## Dataset content:
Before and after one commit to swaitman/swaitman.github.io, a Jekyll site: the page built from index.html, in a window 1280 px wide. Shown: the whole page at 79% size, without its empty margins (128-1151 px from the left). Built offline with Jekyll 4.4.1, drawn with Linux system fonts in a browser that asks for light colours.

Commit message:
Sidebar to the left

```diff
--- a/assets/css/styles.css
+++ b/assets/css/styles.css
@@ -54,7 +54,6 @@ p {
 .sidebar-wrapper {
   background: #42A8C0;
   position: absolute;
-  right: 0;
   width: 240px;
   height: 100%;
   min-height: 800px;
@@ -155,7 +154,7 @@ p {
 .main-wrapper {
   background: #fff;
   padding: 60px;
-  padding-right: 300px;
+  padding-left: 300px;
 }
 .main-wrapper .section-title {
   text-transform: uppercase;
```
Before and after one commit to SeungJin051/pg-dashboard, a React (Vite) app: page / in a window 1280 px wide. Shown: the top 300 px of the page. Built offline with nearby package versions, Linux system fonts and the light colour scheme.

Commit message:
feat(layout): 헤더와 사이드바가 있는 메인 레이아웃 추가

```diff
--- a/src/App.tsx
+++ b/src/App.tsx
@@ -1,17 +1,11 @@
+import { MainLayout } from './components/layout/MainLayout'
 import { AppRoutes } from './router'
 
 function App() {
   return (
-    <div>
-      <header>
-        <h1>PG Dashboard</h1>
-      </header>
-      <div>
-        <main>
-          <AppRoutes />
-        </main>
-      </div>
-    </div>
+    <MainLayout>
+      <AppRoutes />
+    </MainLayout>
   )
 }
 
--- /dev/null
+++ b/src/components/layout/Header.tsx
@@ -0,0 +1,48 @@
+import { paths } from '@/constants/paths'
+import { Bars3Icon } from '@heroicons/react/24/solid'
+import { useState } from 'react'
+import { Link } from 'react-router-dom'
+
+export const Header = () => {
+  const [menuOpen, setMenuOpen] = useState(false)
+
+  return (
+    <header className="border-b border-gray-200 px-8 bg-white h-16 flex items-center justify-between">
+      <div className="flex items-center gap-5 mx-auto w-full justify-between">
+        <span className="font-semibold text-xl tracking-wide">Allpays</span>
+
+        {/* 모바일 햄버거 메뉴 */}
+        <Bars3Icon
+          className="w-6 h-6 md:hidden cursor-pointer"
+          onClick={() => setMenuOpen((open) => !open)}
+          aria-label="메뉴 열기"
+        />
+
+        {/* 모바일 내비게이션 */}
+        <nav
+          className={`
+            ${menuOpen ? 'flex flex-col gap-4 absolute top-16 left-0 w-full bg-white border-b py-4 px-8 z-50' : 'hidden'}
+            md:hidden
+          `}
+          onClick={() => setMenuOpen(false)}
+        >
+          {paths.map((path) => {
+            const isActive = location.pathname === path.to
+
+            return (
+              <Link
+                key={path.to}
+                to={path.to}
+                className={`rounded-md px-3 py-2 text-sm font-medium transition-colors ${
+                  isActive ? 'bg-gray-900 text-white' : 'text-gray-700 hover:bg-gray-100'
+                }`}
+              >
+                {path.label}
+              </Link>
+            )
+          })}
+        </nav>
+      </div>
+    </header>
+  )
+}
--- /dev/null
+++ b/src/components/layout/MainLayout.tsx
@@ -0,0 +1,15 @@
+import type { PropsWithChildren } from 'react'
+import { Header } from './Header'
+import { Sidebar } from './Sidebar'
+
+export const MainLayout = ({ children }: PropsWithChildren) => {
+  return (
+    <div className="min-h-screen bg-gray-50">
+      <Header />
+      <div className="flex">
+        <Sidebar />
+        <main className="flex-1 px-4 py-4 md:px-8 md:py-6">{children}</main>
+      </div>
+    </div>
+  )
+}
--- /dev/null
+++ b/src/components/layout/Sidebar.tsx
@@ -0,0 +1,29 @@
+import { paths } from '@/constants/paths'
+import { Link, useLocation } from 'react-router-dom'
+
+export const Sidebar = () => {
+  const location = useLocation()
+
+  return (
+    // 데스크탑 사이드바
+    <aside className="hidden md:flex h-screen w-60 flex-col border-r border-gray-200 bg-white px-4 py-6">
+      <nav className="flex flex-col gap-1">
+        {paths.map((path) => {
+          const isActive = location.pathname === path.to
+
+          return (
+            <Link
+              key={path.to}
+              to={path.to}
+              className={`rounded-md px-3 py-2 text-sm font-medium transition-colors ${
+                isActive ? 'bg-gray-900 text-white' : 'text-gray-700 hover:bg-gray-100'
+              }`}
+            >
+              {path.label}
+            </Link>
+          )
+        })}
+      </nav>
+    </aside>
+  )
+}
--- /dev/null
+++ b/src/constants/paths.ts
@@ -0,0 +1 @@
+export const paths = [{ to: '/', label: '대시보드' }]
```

## Problem details:
Whenever the word "import" shows up in a line above, copy that line.

## Your response:
+import { MainLayout } from './components/layout/MainLayout'
 import { AppRoutes } from './router'
+import { paths } from '@/constants/paths'
+import { Bars3Icon } from '@heroicons/react/24/solid'
+import { useState } from 'react'
+import { Link } from 'react-router-dom'
+import type { PropsWithChildren } from 'react'
+import { Header } from './Header'
+import { Sidebar } from './Sidebar'
+import { paths } from '@/constants/paths'
+import { Link, useLocation } from 'react-router-dom'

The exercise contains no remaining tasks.